I first discovered Gore Vidal as a 14-year-old in my grandparents’ Kingsbridge, Bronx apartment, in the form of Myra Breckinridge. From transexuality I didn’t know, as my Russian-Jewish grandparents would have put it, but I was drawn to the slightly clad woman on the front cover of their slightly creased paperback edition. I read the novel furtively, in a fever of expectation, and I don’t think I ever realized that Myra was actually Myron. Heaven knows what my immigrant grandparents made of the book, if they read it at all.
Vidal himself I first met at a party in LA. Another writer introduced us, and the seasoned provocateur threw his arms around me, exclaiming “the great Lee Siegel!” It was only later that I realized he had no idea who I was. Once again, I had, in a manner of speaking, mistaken Myron for Myra.
Much is being made in the wake of Vidal’s death, at the age of 86, of his coldness, his unflinching disdain for sexual, social, and political convention. He did indeed have a thoroughly pagan, materialistic, unforgiving eye. There was not a hint of transcendence in him. But at the heart of Vidal’s iciness lay a fertile confusion about who he really was, sexually, socially, politically.
He was drawn mostly to men, but sometimes to women: I would have loved to be a centipede on one of the bedroom walls of the house he once shared with Paul Newman—reputed to have been bisexual himself—and Joanne Woodward, allegedly Vidal’s erstwhile lover. He liked to pose as a radical Democrat, but volubly relished his membership in the American aristocracy through his grandfather, a U.S. senator, and his stepfather, who was also the stepfather of Jackie Onassis.

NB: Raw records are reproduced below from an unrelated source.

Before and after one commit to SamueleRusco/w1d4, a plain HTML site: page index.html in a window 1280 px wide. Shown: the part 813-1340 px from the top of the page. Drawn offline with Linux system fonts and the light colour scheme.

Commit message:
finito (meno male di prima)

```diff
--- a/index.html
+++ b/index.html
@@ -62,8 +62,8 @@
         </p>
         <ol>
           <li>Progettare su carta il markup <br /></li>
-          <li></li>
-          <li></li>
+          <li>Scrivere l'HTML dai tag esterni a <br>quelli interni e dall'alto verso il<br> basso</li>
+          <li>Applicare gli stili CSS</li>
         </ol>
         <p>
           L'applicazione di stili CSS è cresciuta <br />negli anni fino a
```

And his politics, outraged at American imperialism and abuses of power, occasionally tipped over into xenophobia and even racism in his tirades against what used to be called “the yellow peril.”

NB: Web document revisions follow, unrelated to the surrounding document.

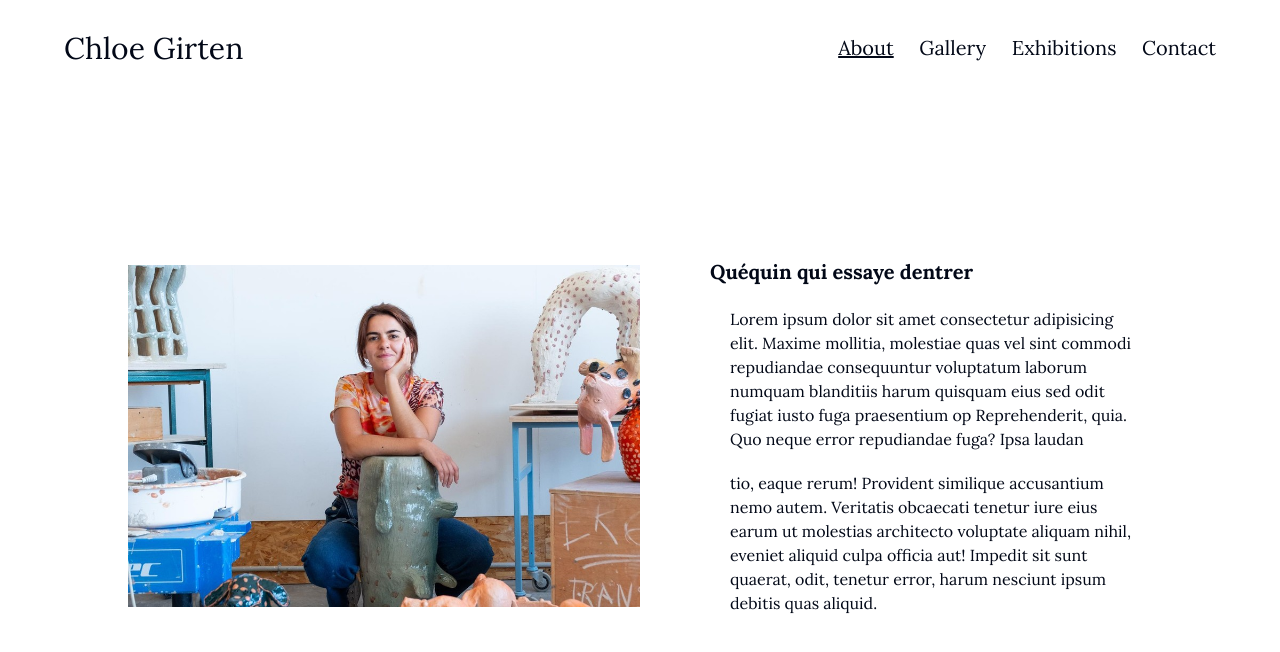
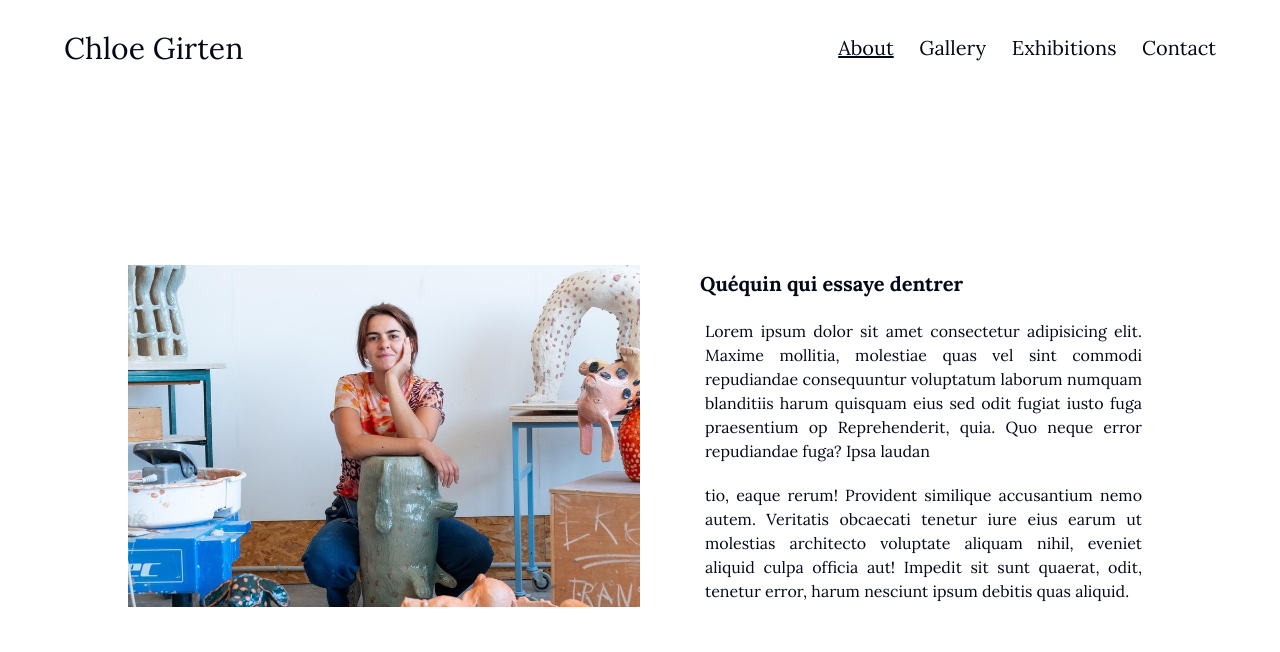
Before and after one commit to zax-pfe/Chloe-Next, a Next.js app: page /about in a window 1280 px wide. Shown: the top 652 px of the page. Built offline with nearby package versions, Linux system fonts and the light colour scheme.

Commit message:
text updated

```diff
--- a/src/styles/about.css
+++ b/src/styles/about.css
@@ -32,13 +32,13 @@
   height: 100%;
   width: 100%;
   object-fit: contain;
-  border-radius: 10px;
 
   /* border-radius: 15vh; */
 }
 
 .description-about {
-  padding: 20px;
+  padding: 10px;
+  text-align: justify;
 }
 
 .about-title {
@@ -48,5 +48,5 @@
 
 .about-text {
   margin-top: 20px;
-  padding-left: 20px;
+  padding-left: 5px;
 }
--- a/src/styles/exhibition.css
+++ b/src/styles/exhibition.css
@@ -6,7 +6,7 @@
 
 @media (max-width: 1000px) {
   .exhibition-container {
-    margin: 10vh 7vw 15vh 7vw;
+    margin: 10vh 3vw 15vh 3vw;
   }
 }
 
--- a/src/styles/exhibitionItem.css
+++ b/src/styles/exhibitionItem.css
@@ -2,7 +2,6 @@
   display: flex;
   /* min-height: 50vh; */
   transition: box-shadow 0.3s;
-  padding: 10px;
 }
 
 @media (max-width: 650px) {
@@ -16,6 +15,7 @@
   .exhibitionItem-container {
     flex-direction: row;
     height: 40vh;
+    padding: 10px;
   }
 }
 
@@ -42,7 +42,8 @@
   flex: 1;
   display: flex;
   flex-direction: column;
-  padding-left: 20px;
+  text-align: justify;
+  padding-left: 10px;
 }
 
 .name {
--- a/src/styles/exhibitionPage.css
+++ b/src/styles/exhibitionPage.css
@@ -5,7 +5,7 @@
 
 @media (max-width: 900px) {
   .ExDescriptions {
-    margin: 5vh 7vw 5vh 7vw;
+    margin: 5vh 3vw 5vh 3vw;
   }
 }
 
@@ -29,9 +29,10 @@
 
 .ExInfos {
   margin-top: 30px;
+  text-align: justify;
 }
 .para {
-  margin-left: 20px;
+  margin-left: 10px;
 }
 
 .ExImages-container {
```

Out of this confusion, which really was the result of a vulnerability to all types of experience and of a profound susceptibility to other people, Vidal constructed the unsparing Olympian casting his cold, withering, caustic eye on life, on death.
His persona had a fascinating effect, most of all, on the Jewish intellectuals who dominated the literary world he inhabited. Some of them were drawn precisely to Vidal’s anti-Jewish qualities: the WASPish hauteur, the seeming utter lack of sentimentality, the pedigree that provided his ego with that “characterological armor” Jewish intellectuals once flocked to the psychologist Wilhelm Reich to try to acquire. Another, opposite, group of Jewish literati enjoyed striking Olympian poses themselves as they exposed what was often the parochial quaintness of Vidal’s social and political attitudes. And it was true that Vidal’s isolationism mixed poorly with his cosmopolitanism, the result often being an imperious anti-imperialism that verged on self-parody.
Both groups were right in the particulars, but they were wrong about the fundamentals. The cold patrician’s companion of 53 years was Howard Austen, a Jewish former advertising executive from, not Beacon Hill or Park Avenue, but the Bronx—in this Vidal resembled W.H. Auden, whose longtime companion was also his opposite number, a Jewish librettist from Brooklyn named Chester Kallman. Vidal himself wrote a film adaptation of Paddy Chayefsky’s teleplay about working-class life in the Bronx—recently revived as a musical play—called The Catered Affair that was strikingly empathetic and true to its characters’ lives and milieu. The patrician-seeking Jews didn’t grasp how tedious Vidal’s own background could be to him.
And the Vidal who loved to broadcast his contempt for and disgust with vulgar, commercial America adored American popular culture and had an uncanny grasp of it. The central insight of Myra Breckinridge, which is that the heterosexual romanticism of the American dream was invented mostly by gay writers, is the key to America’s beautiful, hybrid, miscegenating heart. The Olympian Jewish intellectuals who upbraided Vidal for his anti-American hauteur chose to ignore how much this successful TV and film writer loved the American madness. In plays such as The Best Man and Visit to a Small Planet, he both plumbed its depths and added another dimension to it.
Like Oscar Wilde, his true ancestor, Vidal fashioned an artist’s open, searching nature into an invincible persona; in Vidal’s case, a persona braced with iron-clad ideological certainties that were really less a matter of politics, as his detractors saw them, than a catlike style of self-protection and self-promotion. Vidal was perhaps the last great prose stylist in America. His essays, especially those he wrote for the New York Review of Books are, as he would have said, immortal.
The last time I saw Vidal was at yet another party in L.A. He was frail, and was sitting in a chair holding a cane with regal detachment. I reintroduced myself and we chatted for a while. I told him how much I adored Palimpsest, the first volume of his autobiography, and how I particularly admired the way he used the song “Don’t Get Around Much Anymore” as a recurrent theme, to express his heartbreak after his lover, Jimmie Trimble, was killed on Okinawa during the Second World War. Vidal smiled and began to croon the song softly into my ear. I smiled back and the old goat and I stared into each other’s eyes. Then I called over the woman I was with and introduced her to Vidal. He acknowledged her curtly and coldly turned away from me. I cherish the memory.